-that fund managers’ remuneration be aligned so that the interests of investors and managers correspond.
Certain of the Directive’s requirements (that variable remuneration take account of the global and not just individual performances and that the variable portion must be paid over a period of time) are already applicable to French management companies.
-that there be a simplification of the range of Products subject to the Directive.
The Report’s suggestion is that there should be three categories: UCITS, alternative investments for the general public and alternative investments for professionals. This last category would include the “contractual” funds already existing in French law. Details of this proposal to split alternative investments between the general public and professionals are given in exhibit 2 to the Report. A general recommendation running throughout the report is that the French taxation rules be clarified and that frequent changes be avoided.
-that the current subscription thresholds be reduced to 0 € for the general public and 100,000 € for professionals.
At the present time the French thresholds vary from 0€ to 500,000 € depending on the nature of the fund.
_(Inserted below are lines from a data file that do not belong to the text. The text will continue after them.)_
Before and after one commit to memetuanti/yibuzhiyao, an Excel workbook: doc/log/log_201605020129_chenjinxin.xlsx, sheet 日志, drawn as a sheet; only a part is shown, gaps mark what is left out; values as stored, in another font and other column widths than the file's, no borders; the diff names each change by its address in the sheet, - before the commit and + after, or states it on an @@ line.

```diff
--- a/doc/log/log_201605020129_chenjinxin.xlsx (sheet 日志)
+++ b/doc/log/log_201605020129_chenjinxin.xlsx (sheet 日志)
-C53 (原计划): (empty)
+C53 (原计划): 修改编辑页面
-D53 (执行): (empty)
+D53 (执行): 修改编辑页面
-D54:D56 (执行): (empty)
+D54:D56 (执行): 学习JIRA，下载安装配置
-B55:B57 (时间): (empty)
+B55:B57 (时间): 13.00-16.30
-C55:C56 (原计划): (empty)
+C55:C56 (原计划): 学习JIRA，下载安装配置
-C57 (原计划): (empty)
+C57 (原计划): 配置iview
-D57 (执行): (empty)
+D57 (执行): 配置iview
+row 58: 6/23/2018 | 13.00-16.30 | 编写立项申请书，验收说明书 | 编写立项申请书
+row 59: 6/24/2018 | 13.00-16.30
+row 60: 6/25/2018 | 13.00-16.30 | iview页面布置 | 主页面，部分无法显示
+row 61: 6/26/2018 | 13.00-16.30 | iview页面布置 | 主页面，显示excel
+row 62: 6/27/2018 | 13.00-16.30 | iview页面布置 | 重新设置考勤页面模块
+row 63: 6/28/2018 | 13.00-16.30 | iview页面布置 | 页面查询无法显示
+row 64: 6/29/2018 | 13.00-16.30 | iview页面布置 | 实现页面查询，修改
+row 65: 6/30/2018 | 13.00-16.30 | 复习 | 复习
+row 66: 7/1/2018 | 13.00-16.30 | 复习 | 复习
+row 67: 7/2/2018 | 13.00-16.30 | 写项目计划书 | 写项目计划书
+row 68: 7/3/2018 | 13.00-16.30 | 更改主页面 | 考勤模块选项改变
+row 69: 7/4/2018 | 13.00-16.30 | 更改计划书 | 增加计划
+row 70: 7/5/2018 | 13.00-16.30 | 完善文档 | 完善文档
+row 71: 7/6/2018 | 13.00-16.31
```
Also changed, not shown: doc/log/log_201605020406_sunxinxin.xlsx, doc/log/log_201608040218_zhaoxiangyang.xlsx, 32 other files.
The Report recommends that upon implementation of the Directive the sole figure of 100,000 € be used in respect of “professional” investors.
-that the possibility of authorising new management techniques and new asset classes be analysed on an exploratory basis.
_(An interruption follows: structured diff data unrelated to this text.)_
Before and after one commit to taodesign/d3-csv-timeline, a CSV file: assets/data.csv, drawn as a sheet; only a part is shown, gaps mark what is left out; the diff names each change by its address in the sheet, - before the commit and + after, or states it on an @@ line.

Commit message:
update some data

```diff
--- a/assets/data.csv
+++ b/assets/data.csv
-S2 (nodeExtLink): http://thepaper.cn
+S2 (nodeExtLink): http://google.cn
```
The themes addressed here relate to the issue of bonds and the use of swing pricing and anti-dilution levies (widely practised by foreign funds marketed inFrancebut not for French funds).
-that a category of French investment funds incorporated as sociétés anonymes (SAs)or sociétés par actions simplifiées (SAS) be created.
The Committee felt that the creation of such incorporated funds, widely available abroad, would allow improved corporate governance and also permit the funds to participate in transactions not currently possible for the funds organised as fonds communs de placement (FCPs which are undivided co-ownerships).
-that fund documentation destined for professionals be drafted in a language other than French.
The sponsor would however be obliged to provide a French translation on request.
-that France does not accept the possibility contained in article 21 (3) of the Directive which would allow certain regulated professions (lawyers, notaries etc.) to act as depositaries in certain circumstances or to elect to appoint depositaries in other EU States until 2017 under the interim regime (article 61-5).
The Report forcefully argues that the safeguards in place regarding investor protection regarding depositaries are as good as any in the EU and that accordingly the list of qualifying depositaries in France be restricted to that laid down in the decree of September 6, 1989.
–that depositaries be allowed to develop connected activities, such as expert external valuation, prime brokerage, cash and collateralised assets management.
Any such extension of the depositary’s activity would be contingent on the implementation of a robust prevention of conflict of interest policy and the exclusivity of the fund manager as far as financial management is concerned.
Finally, so that a coherent interpretation is given throughout the EU the Committee asks the European Institutions for clarification on the following points:
-a clear definition of what is a collective investment undertaking (current French legislation simply provides a list, not a definition), and which structures are indeed subject to the Directive, notably regarding such French entities as non listed holding companies, listed real estate holding companies such as SIICS and other specialised entities such as agricultural groupings, venture capital (SCR) and innovation (SFI) companies etc.
-agreements with third party States. The Report considers that allowing third party States to have “passport” rights as of 2015 without reciprocity would present significant risks for investors. It encourages ESMA to ensure that the Member States interpret the implementation of the Directive in a consistent and homogeneous fashion to prevent certain States from allowing products running counter to the principles of the Directive to be marketed.